» **DATA FOR ANALYSIS**:

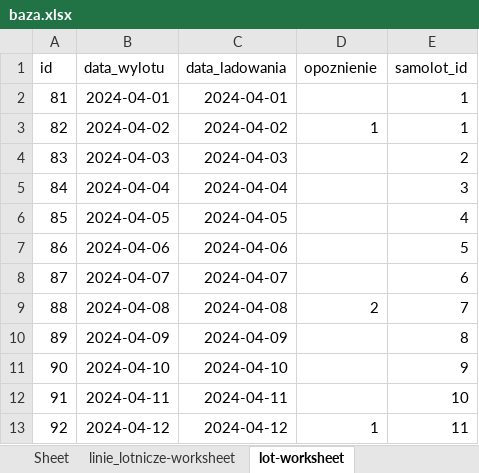
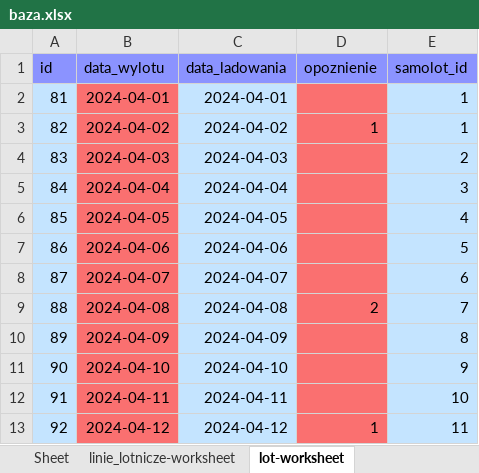
Before and after one commit to MilyB33/excel-project, an Excel workbook: baza.xlsx, sheet lot-worksheet, drawn as a sheet; values as stored, in another font and other column widths than the file's, no borders; the diff names each change by its address in the sheet, - before the commit and + after, or states it on an @@ line.

```diff
--- a/baza.xlsx (sheet lot-worksheet)
+++ b/baza.xlsx (sheet lot-worksheet)
-A1:E1 fill: none
+A1:E1 fill: #8B93FF
-A2:A13 fill: none
+A2:A13 fill: #C4E4FF
-B2:B13 fill: none
+B2:B13 fill: #FA7070
-C2:C13 fill: none
+C2:C13 fill: #C4E4FF
-D2:D13 fill: none
+D2:D13 fill: #FA7070
-E2:E13 fill: none
+E2:E13 fill: #C4E4FF
```
Also changed, not shown: sheet rezerwacja-worksheet, sheet pasazer-worksheet, sheet samolot-worksheet, sheet model-worksheet, sheet linie_lotnicze-worksheet, sheet status_rezerwacji-worksheet, 1 other file.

» **ACTION ITEM**: Your task is to collect every line above that contains the word "none".

» **EXPECTED OUTPUT**:
-A1:E1 fill: none
-A2:A13 fill: none
-B2:B13 fill: none
-C2:C13 fill: none
-D2:D13 fill: none
-E2:E13 fill: none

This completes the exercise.